» WORKING DATA:
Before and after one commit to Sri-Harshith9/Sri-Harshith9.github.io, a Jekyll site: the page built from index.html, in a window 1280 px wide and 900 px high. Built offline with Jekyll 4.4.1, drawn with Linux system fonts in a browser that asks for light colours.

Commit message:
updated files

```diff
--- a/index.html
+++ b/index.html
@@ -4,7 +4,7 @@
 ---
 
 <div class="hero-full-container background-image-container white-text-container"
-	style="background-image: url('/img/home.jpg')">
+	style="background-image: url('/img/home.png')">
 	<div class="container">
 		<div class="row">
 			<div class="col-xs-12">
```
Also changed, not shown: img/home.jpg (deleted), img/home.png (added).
==
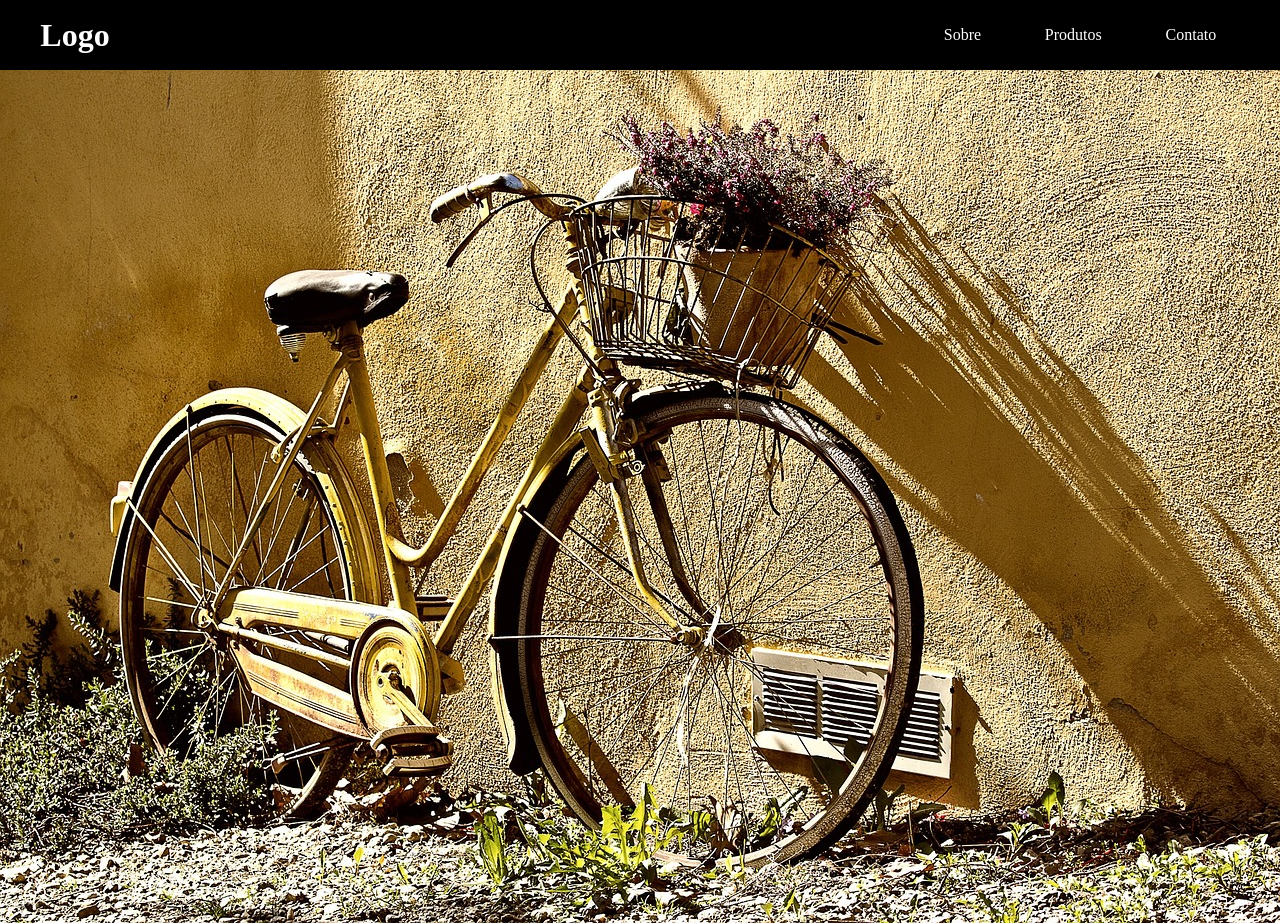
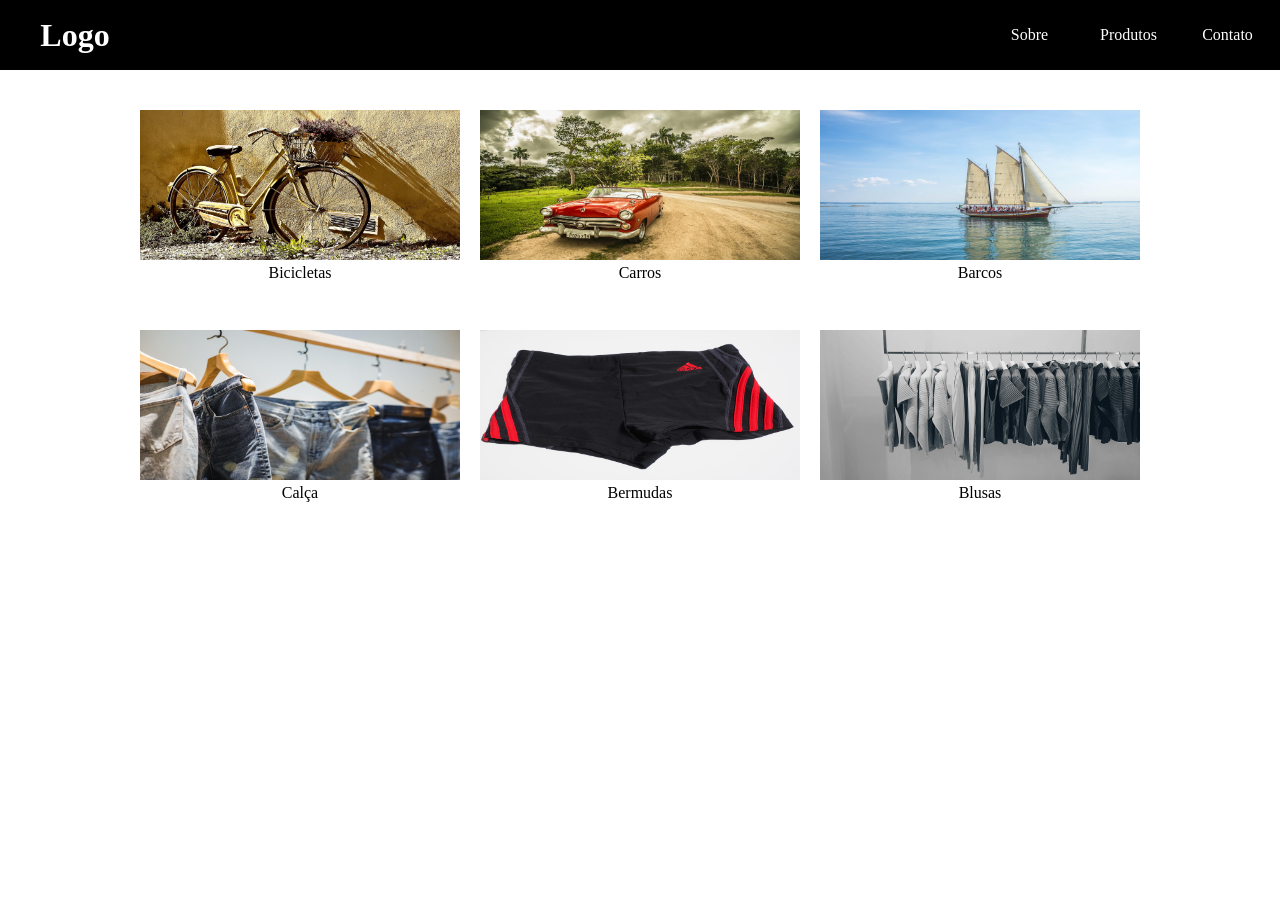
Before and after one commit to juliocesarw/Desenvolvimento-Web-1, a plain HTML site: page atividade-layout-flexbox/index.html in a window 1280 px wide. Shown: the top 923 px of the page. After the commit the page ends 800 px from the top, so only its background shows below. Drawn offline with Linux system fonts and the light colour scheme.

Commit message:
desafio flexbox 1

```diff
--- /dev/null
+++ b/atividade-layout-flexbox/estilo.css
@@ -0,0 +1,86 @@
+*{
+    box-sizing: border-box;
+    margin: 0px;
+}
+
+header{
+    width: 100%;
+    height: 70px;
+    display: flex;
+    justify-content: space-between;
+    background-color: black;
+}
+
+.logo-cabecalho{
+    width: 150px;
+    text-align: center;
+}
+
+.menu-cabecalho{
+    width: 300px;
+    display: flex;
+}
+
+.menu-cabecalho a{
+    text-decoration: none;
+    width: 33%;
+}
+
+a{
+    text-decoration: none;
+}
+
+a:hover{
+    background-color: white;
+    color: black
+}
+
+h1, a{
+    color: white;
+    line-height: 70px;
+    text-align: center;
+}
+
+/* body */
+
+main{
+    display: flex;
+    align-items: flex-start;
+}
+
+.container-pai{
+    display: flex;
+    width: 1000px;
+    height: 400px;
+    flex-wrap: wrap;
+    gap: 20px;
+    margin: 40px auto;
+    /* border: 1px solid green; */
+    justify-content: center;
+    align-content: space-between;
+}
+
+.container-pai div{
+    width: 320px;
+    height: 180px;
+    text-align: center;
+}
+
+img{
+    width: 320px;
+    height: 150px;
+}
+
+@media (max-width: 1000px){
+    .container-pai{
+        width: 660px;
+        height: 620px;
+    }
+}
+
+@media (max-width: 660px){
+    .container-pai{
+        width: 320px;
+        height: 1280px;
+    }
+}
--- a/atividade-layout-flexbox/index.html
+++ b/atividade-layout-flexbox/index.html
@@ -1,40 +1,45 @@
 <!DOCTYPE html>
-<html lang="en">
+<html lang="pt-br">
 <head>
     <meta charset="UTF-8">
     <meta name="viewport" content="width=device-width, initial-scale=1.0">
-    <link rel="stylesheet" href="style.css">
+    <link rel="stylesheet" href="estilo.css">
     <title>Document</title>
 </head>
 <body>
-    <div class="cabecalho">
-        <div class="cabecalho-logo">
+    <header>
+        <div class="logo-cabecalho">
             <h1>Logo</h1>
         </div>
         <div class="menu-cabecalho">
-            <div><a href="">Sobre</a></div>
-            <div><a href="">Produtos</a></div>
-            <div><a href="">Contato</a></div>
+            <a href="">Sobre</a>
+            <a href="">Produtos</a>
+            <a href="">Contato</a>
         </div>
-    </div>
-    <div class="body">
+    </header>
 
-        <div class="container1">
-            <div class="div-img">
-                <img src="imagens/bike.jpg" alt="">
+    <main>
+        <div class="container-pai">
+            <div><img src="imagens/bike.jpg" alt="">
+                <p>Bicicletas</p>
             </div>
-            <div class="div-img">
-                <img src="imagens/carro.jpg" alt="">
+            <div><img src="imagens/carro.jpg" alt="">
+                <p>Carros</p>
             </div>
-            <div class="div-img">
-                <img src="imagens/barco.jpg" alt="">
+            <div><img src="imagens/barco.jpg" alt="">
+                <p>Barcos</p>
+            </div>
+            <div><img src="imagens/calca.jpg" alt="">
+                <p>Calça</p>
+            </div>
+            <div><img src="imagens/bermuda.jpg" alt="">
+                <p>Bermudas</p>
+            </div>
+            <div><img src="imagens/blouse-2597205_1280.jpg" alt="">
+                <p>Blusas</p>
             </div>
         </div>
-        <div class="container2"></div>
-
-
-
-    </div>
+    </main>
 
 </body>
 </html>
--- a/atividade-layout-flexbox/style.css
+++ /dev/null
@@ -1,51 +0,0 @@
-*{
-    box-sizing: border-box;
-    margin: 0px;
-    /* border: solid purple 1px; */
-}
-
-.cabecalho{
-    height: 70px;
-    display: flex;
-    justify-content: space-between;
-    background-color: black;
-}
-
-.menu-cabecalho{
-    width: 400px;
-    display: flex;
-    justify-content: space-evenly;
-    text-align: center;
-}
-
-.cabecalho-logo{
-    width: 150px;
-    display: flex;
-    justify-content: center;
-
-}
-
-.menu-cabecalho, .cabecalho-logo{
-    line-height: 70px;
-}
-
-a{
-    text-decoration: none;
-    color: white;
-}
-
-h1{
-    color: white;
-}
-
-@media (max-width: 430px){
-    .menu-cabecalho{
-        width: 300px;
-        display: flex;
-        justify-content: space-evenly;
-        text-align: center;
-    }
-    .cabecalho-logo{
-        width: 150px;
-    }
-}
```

» TASK REQUIREMENTS:
Print the lines above from the one with "light colour scheme." through the one with "desafio flexbox 1", both included, exactly as written and nothing more.

» TASK OUTPUT:
Before and after one commit to juliocesarw/Desenvolvimento-Web-1, a plain HTML site: page atividade-layout-flexbox/index.html in a window 1280 px wide. Shown: the top 923 px of the page. After the commit the page ends 800 px from the top, so only its background shows below. Drawn offline with Linux system fonts and the light colour scheme.

Commit message:
desafio flexbox 1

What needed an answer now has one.